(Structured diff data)
****************
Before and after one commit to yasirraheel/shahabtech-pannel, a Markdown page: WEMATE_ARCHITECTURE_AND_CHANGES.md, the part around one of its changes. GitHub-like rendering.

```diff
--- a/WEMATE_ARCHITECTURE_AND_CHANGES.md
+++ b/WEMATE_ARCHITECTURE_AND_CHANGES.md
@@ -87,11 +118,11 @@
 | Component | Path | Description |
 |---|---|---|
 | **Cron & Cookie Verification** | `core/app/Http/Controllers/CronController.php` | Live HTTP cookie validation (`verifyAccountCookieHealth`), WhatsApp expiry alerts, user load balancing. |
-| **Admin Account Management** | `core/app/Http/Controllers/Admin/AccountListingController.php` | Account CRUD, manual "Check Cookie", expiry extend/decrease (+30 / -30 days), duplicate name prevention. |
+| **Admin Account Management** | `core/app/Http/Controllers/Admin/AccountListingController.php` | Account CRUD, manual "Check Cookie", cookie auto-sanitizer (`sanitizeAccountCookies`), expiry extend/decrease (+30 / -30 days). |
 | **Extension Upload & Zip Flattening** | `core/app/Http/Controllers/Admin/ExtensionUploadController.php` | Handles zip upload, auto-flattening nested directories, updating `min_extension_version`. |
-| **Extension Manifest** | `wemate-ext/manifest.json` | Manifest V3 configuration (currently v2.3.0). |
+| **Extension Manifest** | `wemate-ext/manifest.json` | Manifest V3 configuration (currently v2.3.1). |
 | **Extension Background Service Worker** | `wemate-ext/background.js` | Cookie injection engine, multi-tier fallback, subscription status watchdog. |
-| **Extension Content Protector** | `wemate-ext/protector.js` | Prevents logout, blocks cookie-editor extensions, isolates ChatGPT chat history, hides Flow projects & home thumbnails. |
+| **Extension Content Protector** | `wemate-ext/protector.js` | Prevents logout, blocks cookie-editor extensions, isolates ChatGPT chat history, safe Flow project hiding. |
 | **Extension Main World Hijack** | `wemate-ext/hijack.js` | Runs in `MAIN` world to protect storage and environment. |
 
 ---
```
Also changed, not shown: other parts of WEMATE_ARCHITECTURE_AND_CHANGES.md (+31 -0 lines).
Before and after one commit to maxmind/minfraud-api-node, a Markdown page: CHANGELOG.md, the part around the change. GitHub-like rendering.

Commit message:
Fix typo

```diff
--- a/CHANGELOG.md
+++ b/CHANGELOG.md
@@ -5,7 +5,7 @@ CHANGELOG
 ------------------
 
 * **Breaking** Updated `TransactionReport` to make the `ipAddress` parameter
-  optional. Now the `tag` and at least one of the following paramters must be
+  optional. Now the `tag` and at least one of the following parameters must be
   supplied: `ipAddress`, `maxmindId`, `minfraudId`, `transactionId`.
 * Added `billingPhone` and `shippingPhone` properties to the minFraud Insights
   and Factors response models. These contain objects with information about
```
****************
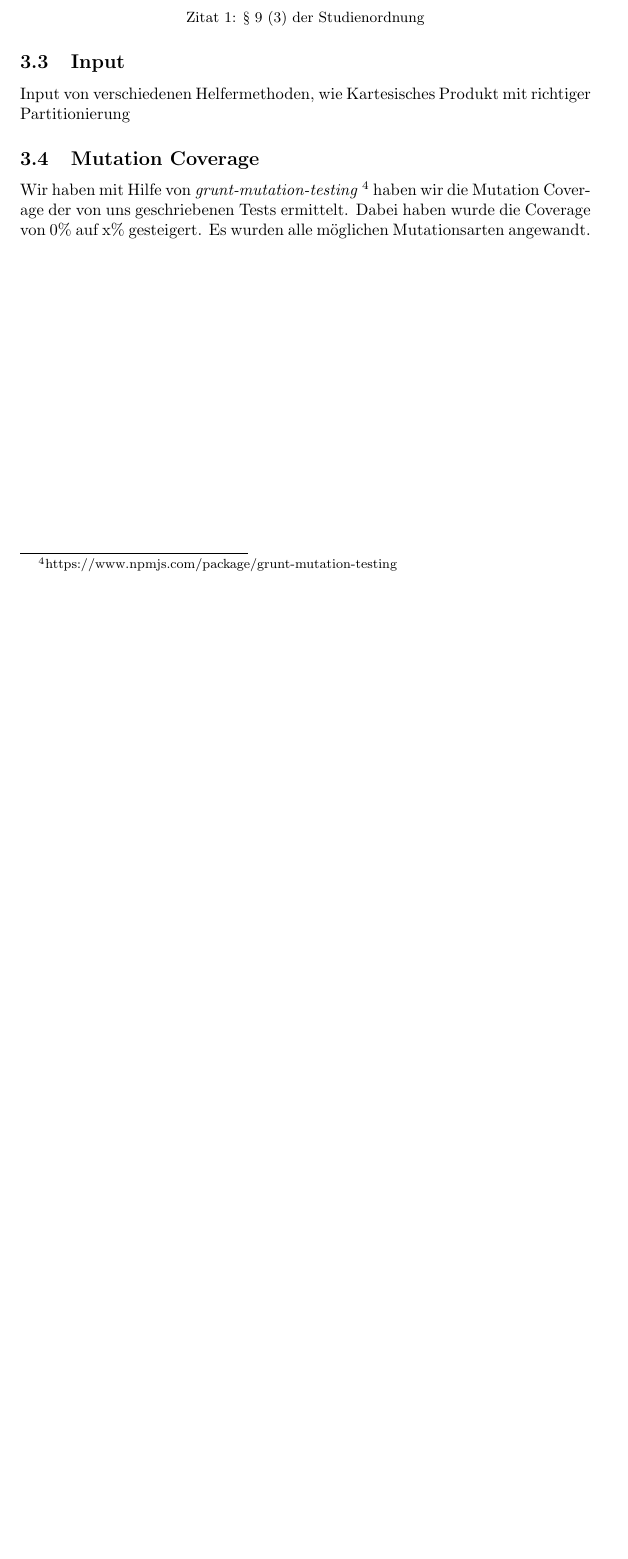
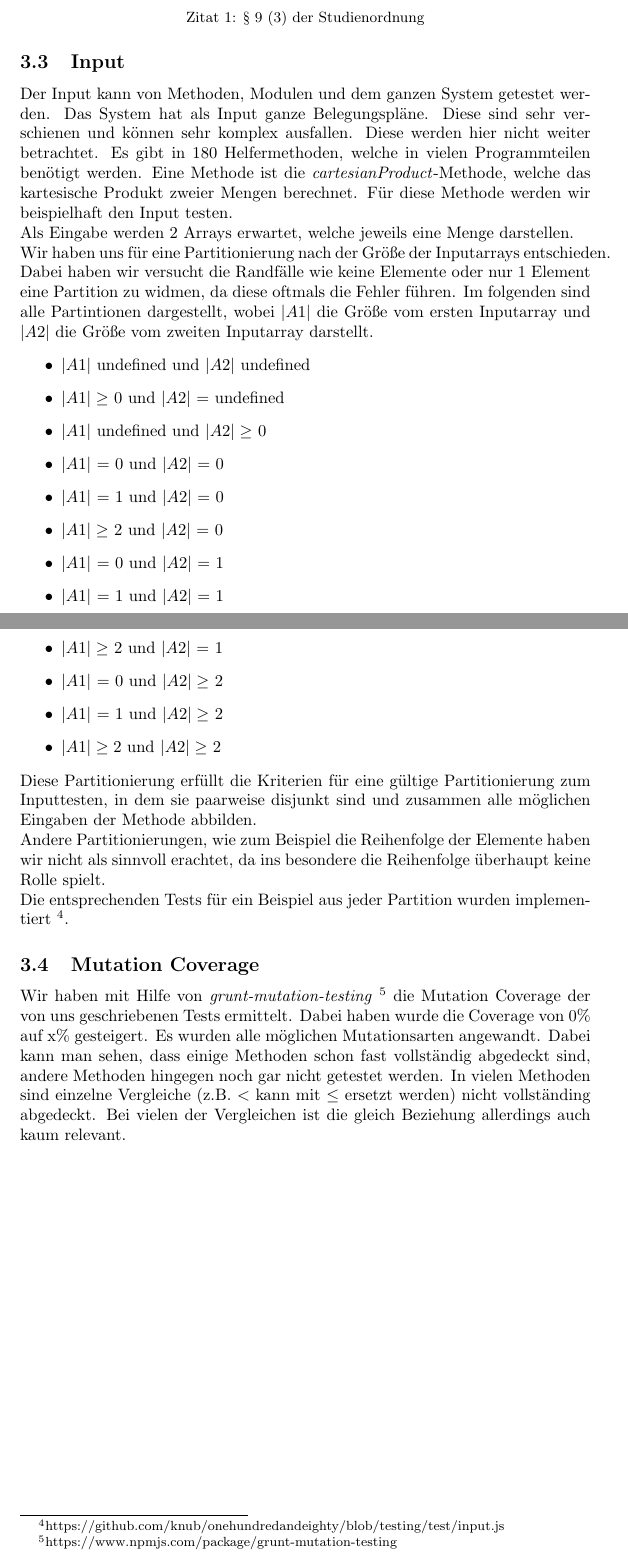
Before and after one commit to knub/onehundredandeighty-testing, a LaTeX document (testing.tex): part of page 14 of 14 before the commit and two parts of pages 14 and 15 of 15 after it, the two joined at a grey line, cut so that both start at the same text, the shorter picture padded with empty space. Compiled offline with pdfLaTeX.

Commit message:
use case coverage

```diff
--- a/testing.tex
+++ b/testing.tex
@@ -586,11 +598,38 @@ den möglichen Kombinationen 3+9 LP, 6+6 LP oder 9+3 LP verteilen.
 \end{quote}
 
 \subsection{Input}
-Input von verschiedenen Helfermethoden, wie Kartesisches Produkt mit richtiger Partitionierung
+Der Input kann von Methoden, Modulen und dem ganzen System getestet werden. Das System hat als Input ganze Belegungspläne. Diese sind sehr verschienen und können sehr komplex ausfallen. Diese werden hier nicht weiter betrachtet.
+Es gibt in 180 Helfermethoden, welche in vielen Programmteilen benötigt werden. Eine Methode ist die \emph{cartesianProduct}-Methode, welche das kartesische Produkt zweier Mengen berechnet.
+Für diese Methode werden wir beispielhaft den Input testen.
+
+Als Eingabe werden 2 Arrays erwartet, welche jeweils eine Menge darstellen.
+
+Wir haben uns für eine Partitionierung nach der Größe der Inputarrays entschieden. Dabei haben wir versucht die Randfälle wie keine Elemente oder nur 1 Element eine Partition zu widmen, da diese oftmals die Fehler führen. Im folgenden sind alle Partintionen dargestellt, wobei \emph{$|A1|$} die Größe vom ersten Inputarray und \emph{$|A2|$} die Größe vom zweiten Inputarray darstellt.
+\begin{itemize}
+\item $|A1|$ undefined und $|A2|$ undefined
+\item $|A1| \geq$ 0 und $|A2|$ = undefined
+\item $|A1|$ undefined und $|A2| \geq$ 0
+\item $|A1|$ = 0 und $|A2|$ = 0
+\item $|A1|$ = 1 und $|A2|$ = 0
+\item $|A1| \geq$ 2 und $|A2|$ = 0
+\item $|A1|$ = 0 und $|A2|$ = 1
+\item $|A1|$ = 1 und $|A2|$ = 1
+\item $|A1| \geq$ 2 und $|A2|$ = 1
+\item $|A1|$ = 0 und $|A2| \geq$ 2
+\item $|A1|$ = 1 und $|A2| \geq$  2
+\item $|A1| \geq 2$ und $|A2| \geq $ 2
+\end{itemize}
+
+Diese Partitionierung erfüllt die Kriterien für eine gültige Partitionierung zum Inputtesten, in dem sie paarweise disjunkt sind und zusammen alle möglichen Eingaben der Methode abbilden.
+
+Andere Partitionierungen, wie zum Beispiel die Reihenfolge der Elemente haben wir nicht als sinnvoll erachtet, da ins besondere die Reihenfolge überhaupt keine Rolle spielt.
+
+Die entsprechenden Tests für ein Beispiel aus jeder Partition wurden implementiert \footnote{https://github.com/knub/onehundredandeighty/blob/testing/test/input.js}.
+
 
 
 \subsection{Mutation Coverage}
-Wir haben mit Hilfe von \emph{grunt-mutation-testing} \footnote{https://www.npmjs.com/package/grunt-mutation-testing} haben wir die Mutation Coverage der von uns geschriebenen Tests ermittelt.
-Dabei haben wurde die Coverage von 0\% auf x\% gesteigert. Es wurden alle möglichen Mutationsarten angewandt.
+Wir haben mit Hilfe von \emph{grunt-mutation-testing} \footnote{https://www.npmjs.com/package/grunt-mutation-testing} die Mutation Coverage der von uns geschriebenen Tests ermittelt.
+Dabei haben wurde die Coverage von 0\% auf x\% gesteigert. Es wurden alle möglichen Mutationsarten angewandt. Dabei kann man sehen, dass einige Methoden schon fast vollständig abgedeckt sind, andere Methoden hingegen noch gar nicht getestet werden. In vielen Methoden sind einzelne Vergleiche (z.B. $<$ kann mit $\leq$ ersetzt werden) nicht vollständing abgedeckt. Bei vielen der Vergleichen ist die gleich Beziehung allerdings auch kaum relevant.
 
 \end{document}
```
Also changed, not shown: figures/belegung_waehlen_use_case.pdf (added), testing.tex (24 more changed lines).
****************
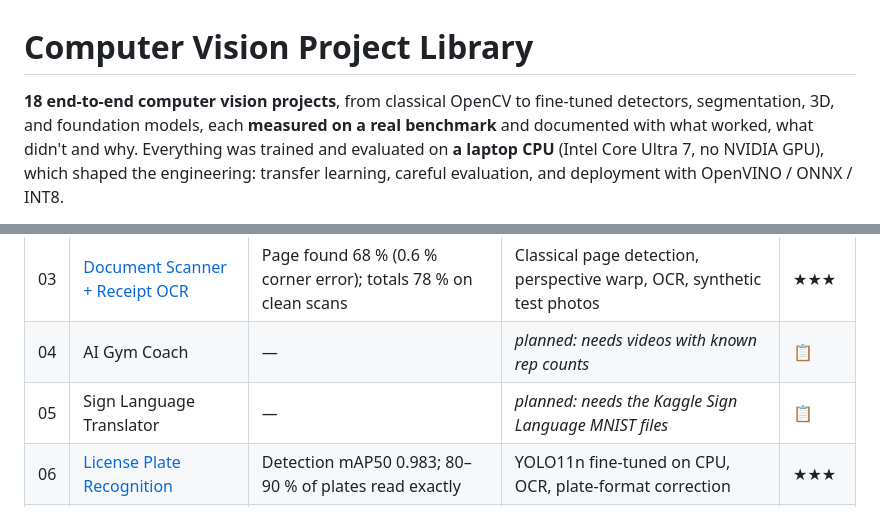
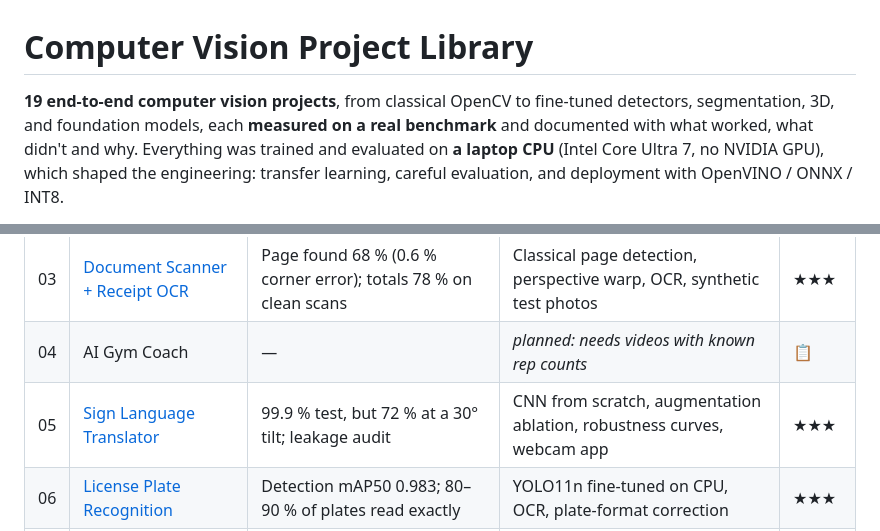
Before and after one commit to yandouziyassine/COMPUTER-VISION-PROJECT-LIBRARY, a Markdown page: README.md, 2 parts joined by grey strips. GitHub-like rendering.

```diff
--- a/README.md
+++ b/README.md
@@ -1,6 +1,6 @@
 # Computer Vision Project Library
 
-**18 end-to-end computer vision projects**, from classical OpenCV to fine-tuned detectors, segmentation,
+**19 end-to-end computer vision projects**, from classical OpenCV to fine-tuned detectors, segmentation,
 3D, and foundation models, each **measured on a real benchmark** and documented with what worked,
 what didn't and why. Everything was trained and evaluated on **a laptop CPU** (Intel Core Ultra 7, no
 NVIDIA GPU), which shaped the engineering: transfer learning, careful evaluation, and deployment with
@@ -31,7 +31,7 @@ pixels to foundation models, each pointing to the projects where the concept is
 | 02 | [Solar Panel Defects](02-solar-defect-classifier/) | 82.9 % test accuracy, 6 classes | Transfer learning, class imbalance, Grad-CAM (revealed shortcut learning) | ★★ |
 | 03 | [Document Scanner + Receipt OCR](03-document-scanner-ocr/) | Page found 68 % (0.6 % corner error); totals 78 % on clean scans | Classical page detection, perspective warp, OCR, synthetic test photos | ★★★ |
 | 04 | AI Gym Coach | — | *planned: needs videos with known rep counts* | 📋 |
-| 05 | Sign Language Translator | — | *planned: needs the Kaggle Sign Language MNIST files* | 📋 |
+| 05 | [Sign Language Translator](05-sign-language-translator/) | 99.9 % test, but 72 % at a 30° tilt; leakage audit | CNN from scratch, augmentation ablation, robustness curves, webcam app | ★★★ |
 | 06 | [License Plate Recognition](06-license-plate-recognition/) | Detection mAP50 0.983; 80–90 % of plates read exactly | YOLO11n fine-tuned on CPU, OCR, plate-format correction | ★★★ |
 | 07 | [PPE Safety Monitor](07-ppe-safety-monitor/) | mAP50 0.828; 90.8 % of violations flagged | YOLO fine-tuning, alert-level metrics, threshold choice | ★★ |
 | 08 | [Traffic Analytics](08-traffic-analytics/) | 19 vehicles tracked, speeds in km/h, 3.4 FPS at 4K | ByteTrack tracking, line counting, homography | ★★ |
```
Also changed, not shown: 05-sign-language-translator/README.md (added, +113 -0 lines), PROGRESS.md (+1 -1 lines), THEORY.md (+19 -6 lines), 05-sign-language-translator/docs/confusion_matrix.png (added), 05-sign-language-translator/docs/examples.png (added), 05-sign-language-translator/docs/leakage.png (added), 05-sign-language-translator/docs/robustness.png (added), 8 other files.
****************
## [About this exercise]
Out of the entries, report each line that contains the word "werden".

## [Answer section]
+Der Input kann von Methoden, Modulen und dem ganzen System getestet werden. Das System hat als Input ganze Belegungspläne. Diese sind sehr verschienen und können sehr komplex ausfallen. Diese werden hier nicht weiter betrachtet.
+Es gibt in 180 Helfermethoden, welche in vielen Programmteilen benötigt werden. Eine Methode ist die \emph{cartesianProduct}-Methode, welche das kartesische Produkt zweier Mengen berechnet.
+Für diese Methode werden wir beispielhaft den Input testen.
+Als Eingabe werden 2 Arrays erwartet, welche jeweils eine Menge darstellen.
+Dabei haben wurde die Coverage von 0\% auf x\% gesteigert. Es wurden alle möglichen Mutationsarten angewandt. Dabei kann man sehen, dass einige Methoden schon fast vollständig abgedeckt sind, andere Methoden hingegen noch gar nicht getestet werden. In vielen Methoden sind einzelne Vergleiche (z.B. $<$ kann mit $\leq$ ersetzt werden) nicht vollständing abgedeckt. Bei vielen der Vergleichen ist die gleich Beziehung allerdings auch kaum relevant.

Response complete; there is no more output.